§ PROBLEM DETAILS:
Look through the material and copy each line holding "import".
====== TASK MATERIAL ======
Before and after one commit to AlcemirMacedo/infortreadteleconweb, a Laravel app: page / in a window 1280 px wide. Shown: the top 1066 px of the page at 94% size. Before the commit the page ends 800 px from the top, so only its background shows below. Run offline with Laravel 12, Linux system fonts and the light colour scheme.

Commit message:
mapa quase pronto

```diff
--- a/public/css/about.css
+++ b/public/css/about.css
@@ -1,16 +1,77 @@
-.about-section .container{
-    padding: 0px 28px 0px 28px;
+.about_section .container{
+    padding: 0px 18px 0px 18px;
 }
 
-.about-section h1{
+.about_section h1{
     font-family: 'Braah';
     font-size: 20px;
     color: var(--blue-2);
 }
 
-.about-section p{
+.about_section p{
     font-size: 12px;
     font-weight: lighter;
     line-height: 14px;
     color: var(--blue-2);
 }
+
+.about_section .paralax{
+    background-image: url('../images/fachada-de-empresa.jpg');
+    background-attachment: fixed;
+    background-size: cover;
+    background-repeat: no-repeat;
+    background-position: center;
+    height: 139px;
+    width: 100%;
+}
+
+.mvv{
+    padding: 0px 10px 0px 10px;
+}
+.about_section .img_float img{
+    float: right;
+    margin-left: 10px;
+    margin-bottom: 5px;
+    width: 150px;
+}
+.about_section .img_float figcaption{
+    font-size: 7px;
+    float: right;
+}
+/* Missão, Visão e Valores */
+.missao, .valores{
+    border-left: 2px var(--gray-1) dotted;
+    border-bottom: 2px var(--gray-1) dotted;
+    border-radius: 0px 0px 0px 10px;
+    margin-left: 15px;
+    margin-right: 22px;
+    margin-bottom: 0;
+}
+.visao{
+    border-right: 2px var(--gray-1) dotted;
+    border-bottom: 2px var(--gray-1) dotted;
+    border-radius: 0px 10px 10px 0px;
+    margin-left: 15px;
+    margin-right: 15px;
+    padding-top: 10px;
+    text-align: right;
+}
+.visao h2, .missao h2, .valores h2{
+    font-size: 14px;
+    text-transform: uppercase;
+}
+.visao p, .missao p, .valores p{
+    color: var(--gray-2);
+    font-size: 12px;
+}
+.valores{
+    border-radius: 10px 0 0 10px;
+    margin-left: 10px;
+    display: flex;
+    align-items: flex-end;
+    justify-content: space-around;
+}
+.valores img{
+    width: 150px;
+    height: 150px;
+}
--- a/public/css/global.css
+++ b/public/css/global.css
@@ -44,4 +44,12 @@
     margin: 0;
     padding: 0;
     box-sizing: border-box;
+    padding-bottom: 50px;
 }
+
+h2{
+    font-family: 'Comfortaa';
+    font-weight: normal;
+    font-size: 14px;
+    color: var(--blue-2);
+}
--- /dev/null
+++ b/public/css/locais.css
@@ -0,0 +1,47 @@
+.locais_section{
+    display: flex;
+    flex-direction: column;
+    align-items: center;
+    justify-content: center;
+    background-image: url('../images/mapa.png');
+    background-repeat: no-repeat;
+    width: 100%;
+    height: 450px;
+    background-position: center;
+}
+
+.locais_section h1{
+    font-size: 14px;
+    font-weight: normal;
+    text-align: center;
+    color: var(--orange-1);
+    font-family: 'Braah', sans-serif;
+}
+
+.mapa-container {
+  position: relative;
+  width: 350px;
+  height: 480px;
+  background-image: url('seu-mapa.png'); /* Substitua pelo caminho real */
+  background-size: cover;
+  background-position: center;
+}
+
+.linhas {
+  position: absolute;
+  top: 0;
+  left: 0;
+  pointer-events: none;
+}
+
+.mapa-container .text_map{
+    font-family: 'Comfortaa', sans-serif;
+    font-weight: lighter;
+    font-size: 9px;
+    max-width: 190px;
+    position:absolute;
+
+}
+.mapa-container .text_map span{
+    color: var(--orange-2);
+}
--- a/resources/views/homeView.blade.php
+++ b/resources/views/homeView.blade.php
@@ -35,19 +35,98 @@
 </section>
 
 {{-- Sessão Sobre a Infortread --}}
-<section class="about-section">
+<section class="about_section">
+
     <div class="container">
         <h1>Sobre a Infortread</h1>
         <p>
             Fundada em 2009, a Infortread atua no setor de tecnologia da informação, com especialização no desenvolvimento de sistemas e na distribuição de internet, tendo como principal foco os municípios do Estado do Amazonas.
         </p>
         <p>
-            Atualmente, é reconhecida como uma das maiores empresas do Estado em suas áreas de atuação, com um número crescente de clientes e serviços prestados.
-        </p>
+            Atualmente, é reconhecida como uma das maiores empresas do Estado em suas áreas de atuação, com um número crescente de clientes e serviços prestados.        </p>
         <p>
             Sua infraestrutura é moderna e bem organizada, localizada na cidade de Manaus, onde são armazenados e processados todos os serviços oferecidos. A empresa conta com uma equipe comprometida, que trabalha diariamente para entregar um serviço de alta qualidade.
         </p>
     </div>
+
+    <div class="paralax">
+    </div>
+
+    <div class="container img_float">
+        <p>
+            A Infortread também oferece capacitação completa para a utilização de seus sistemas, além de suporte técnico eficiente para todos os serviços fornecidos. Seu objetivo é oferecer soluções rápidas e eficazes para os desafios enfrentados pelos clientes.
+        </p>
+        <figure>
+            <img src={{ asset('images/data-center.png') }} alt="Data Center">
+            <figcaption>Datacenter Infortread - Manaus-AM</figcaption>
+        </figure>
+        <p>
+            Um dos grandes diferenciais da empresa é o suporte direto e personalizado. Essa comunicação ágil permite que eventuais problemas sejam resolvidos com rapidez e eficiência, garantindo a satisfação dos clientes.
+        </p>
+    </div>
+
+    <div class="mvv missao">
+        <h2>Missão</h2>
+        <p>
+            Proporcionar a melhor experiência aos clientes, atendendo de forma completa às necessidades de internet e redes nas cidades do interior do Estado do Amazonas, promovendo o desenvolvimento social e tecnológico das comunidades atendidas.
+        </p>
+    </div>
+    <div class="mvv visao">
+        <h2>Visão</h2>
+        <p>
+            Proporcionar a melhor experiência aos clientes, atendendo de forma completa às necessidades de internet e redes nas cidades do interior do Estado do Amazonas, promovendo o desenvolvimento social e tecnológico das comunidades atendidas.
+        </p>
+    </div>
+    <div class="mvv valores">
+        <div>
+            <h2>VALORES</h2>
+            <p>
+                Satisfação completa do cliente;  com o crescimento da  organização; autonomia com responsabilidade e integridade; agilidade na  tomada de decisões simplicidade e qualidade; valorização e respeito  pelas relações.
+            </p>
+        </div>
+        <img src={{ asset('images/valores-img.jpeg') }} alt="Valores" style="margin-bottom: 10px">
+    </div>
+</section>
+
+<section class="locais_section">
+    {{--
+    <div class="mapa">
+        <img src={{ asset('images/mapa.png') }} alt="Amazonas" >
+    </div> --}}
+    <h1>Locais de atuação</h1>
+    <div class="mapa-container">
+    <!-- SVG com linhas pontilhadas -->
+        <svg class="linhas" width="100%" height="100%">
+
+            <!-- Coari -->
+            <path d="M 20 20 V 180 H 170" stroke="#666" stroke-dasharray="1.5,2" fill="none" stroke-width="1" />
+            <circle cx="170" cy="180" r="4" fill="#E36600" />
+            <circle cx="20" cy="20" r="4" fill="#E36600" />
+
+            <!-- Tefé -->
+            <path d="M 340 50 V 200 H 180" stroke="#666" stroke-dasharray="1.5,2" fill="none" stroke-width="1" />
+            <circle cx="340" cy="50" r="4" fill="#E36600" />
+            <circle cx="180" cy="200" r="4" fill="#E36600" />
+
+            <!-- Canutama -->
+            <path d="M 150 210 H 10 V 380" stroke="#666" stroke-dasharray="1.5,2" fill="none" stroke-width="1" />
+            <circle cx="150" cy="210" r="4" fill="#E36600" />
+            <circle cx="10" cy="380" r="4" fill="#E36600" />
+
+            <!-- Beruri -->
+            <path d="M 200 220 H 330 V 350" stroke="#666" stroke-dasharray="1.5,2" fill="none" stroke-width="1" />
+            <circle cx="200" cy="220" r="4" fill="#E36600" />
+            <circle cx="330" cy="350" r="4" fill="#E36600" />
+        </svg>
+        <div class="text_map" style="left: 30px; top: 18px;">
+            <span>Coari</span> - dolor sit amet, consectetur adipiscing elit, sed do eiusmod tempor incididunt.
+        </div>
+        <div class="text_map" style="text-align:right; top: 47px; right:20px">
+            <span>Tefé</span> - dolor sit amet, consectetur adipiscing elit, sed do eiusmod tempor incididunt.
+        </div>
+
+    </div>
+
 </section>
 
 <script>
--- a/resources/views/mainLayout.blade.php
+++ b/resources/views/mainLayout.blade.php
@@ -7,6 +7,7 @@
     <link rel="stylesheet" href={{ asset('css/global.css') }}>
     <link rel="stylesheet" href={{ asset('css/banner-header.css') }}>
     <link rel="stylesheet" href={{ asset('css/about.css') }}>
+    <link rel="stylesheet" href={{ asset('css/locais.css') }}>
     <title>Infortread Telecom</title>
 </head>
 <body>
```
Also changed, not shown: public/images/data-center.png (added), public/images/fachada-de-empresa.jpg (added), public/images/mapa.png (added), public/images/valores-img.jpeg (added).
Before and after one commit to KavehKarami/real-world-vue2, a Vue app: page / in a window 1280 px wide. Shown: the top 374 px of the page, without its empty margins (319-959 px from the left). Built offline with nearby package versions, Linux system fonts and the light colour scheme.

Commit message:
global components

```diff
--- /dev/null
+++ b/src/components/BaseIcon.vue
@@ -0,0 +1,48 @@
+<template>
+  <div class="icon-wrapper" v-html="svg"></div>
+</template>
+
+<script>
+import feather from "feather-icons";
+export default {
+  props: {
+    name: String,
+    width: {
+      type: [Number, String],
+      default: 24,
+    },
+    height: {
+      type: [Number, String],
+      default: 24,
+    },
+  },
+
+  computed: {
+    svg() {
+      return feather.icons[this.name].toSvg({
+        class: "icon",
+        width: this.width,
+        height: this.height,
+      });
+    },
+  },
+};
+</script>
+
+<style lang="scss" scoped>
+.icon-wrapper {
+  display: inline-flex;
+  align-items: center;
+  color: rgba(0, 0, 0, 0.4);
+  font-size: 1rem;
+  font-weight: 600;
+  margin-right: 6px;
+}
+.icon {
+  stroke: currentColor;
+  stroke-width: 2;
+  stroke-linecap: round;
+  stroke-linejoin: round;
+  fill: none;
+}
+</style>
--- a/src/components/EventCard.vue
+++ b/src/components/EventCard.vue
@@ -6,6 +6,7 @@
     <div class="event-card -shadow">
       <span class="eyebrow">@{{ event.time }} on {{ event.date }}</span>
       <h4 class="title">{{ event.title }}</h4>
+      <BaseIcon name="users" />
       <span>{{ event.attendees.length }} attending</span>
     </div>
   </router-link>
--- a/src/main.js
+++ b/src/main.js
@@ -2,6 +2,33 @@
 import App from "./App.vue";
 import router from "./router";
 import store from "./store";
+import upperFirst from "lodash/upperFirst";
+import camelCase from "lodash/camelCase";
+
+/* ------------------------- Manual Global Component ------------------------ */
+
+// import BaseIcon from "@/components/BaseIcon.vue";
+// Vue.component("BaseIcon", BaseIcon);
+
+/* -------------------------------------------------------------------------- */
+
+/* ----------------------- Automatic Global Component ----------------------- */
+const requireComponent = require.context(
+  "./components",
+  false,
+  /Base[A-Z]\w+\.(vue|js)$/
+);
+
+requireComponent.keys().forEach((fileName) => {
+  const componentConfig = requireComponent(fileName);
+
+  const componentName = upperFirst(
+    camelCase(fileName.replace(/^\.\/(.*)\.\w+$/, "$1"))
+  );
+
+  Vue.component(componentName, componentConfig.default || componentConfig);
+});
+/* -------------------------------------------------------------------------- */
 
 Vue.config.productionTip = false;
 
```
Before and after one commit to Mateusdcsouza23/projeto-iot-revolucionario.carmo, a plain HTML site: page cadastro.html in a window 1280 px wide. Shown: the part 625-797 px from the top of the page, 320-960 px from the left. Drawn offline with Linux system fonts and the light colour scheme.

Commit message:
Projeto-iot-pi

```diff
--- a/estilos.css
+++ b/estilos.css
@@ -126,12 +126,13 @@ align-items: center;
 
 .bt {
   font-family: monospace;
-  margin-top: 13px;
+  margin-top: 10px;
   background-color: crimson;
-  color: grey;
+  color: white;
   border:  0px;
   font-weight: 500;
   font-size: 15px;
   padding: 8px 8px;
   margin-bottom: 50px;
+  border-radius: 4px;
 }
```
======
§ YOUR RESPONSE:
+import feather from "feather-icons";
 import App from "./App.vue";
 import router from "./router";
 import store from "./store";
+import upperFirst from "lodash/upperFirst";
+import camelCase from "lodash/camelCase";
+// import BaseIcon from "@/components/BaseIcon.vue";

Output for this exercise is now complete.